Development of syntactic processing was examined to evaluate maturational processes including left language lateralization functions and increased specialization of brain regions important for syntactic processing. We utilized multimodal methods, including indices of brain activity from fMRI during a syntactic processing task, cortical thickness measurements from structural MRI, and neuropsychological measures. To evaluate hypotheses about increasing lateralization and specialization with development, we examined relationships between cortical thickness and magnitude and spatial activation extent within the left inferior frontal gyrus (IFG) and its right hemisphere homologue. We predicted that increased activation in the left and decreased activation in the right IFG would be associated with increased syntactic proficiency. As predicted, a more mature pattern of increased thickness in the right pars triangularis was associated with decreased activation intensity and extent in the right IFG. These findings suggest a maturational shift towards decreased involvement of the right IFG for syntactic processing. Better syntactic skills were associated with increased activation in the left IFG independent from age, suggesting increased specialization of the left IFG with increased proficiency. Overall, our findings show relationships between structural and functional neurodevelopment that co-occur with improved syntactic processing in critical language regions of the IFG in typically developing children.

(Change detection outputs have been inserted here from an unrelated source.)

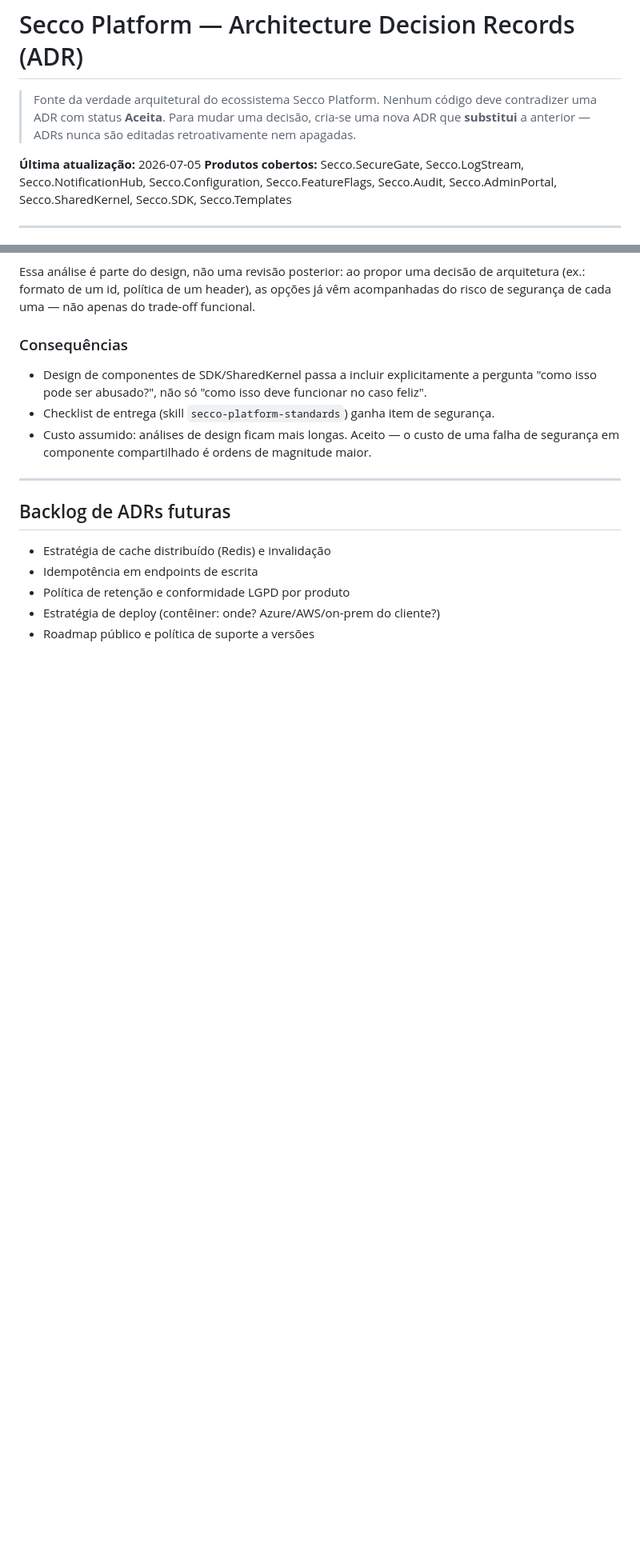
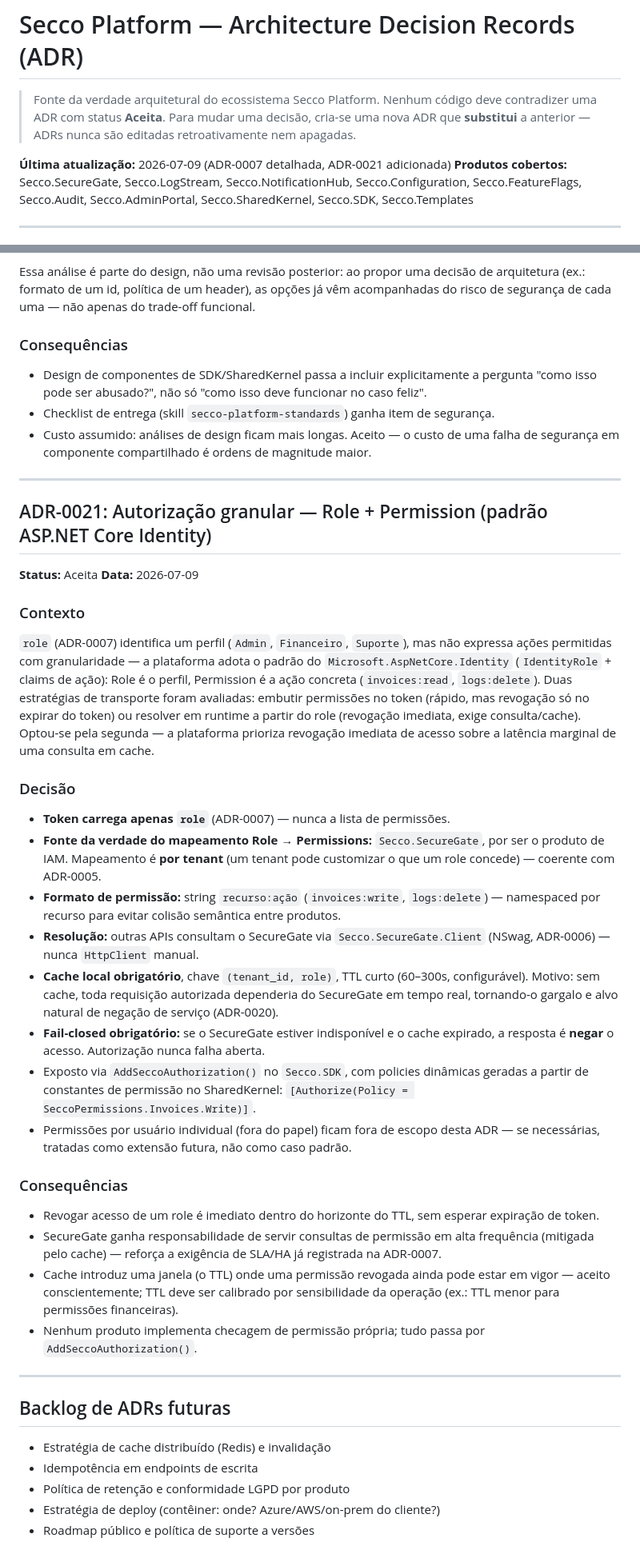
Before and after one commit to rafsecco/secco-platform, a Markdown page: docs/adr/secco-platform-adrs.md, 2 parts joined by grey strips. Shown at 80% size. GitHub-like rendering; blank space fills up the shorter version.

Commit message:
docs: sync ADR-0007 (claims) and ADR-0021 (role+permission) from architecture session

```diff
--- a/docs/adr/secco-platform-adrs.md
+++ b/docs/adr/secco-platform-adrs.md
@@ -4,7 +4,7 @@
 > Nenhum código deve contradizer uma ADR com status **Aceita**.
 > Para mudar uma decisão, cria-se uma nova ADR que **substitui** a anterior — ADRs nunca são editadas retroativamente nem apagadas.
 
-**Última atualização:** 2026-07-05
+**Última atualização:** 2026-07-09 (ADR-0007 detalhada, ADR-0021 adicionada)
 **Produtos cobertos:** Secco.SecureGate, Secco.LogStream, Secco.NotificationHub, Secco.Configuration, Secco.FeatureFlags, Secco.Audit, Secco.AdminPortal, Secco.SharedKernel, Secco.SDK, Secco.Templates
 
 ---
@@ -535,6 +548,32 @@ Essa análise é parte do design, não uma revisão posterior: ao propor uma dec
 
 ---
 
+## ADR-0021: Autorização granular — Role + Permission (padrão ASP.NET Core Identity)
+
+**Status:** Aceita
+**Data:** 2026-07-09
+
+### Contexto
+`role` (ADR-0007) identifica um perfil (`Admin`, `Financeiro`, `Suporte`), mas não expressa ações permitidas com granularidade — a plataforma adota o padrão do `Microsoft.AspNetCore.Identity` (`IdentityRole` + claims de ação): Role é o perfil, Permission é a ação concreta (`invoices:read`, `logs:delete`). Duas estratégias de transporte foram avaliadas: embutir permissões no token (rápido, mas revogação só no expirar do token) ou resolver em runtime a partir do role (revogação imediata, exige consulta/cache). Optou-se pela segunda — a plataforma prioriza revogação imediata de acesso sobre a latência marginal de uma consulta em cache.
+
+### Decisão
+- **Token carrega apenas `role`** (ADR-0007) — nunca a lista de permissões.
+- **Fonte da verdade do mapeamento Role → Permissions:** `Secco.SecureGate`, por ser o produto de IAM. Mapeamento é **por tenant** (um tenant pode customizar o que um role concede) — coerente com ADR-0005.
+- **Formato de permissão:** string `recurso:ação` (`invoices:write`, `logs:delete`) — namespaced por recurso para evitar colisão semântica entre produtos.
+- **Resolução:** outras APIs consultam o SecureGate via `Secco.SecureGate.Client` (NSwag, ADR-0006) — nunca `HttpClient` manual.
+- **Cache local obrigatório**, chave `(tenant_id, role)`, TTL curto (60–300s, configurável). Motivo: sem cache, toda requisição autorizada dependeria do SecureGate em tempo real, tornando-o gargalo e alvo natural de negação de serviço (ADR-0020).
+- **Fail-closed obrigatório:** se o SecureGate estiver indisponível e o cache expirado, a resposta é **negar** o acesso. Autorização nunca falha aberta.
+- Exposto via `AddSeccoAuthorization()` no `Secco.SDK`, com policies dinâmicas geradas a partir de constantes de permissão no SharedKernel: `[Authorize(Policy = SeccoPermissions.Invoices.Write)]`.
+- Permissões por usuário individual (fora do papel) ficam fora de escopo desta ADR — se necessárias, tratadas como extensão futura, não como caso padrão.
+
+### Consequências
+- Revogar acesso de um role é imediato dentro do horizonte do TTL, sem esperar expiração de token.
+- SecureGate ganha responsabilidade de servir consultas de permissão em alta frequência (mitigada pelo cache) — reforça a exigência de SLA/HA já registrada na ADR-0007.
+- Cache introduz uma janela (o TTL) onde uma permissão revogada ainda pode estar em vigor — aceito conscientemente; TTL deve ser calibrado por sensibilidade da operação (ex.: TTL menor para permissões financeiras).
+- Nenhum produto implementa checagem de permissão própria; tudo passa por `AddSeccoAuthorization()`.
+
+---
+
 ## Backlog de ADRs futuras
 
 - Estratégia de cache distribuído (Redis) e invalidação
```
Also changed, not shown: other parts of docs/adr/secco-platform-adrs.md (+17 -4 lines), CLAUDE.md (+2 -0 lines), docs/roadmap.md (+1 -0 lines).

Bibliographical noteFunding Information:
This research was supported by the following organizations: National Institute of Child Health and Human Development ( R01 HD053893 ), National Institute on Drug Abuse ( R01 DA017831 ), National Institutes of Alcoholism and Alcohol Abuse ( U01 AA017122 ), National Center for Research Resources ( U54 RR021813 ), and March of Dimes ( 6-FY2008-50 ). Portions of the analysis were also conducted using the UCLA Laboratory of Neuro Imaging Pipeline processing environment. The authors report no conflicts of interest.
- Typical development
ASJC Scopus subject areas
- Cognitive Neuroscience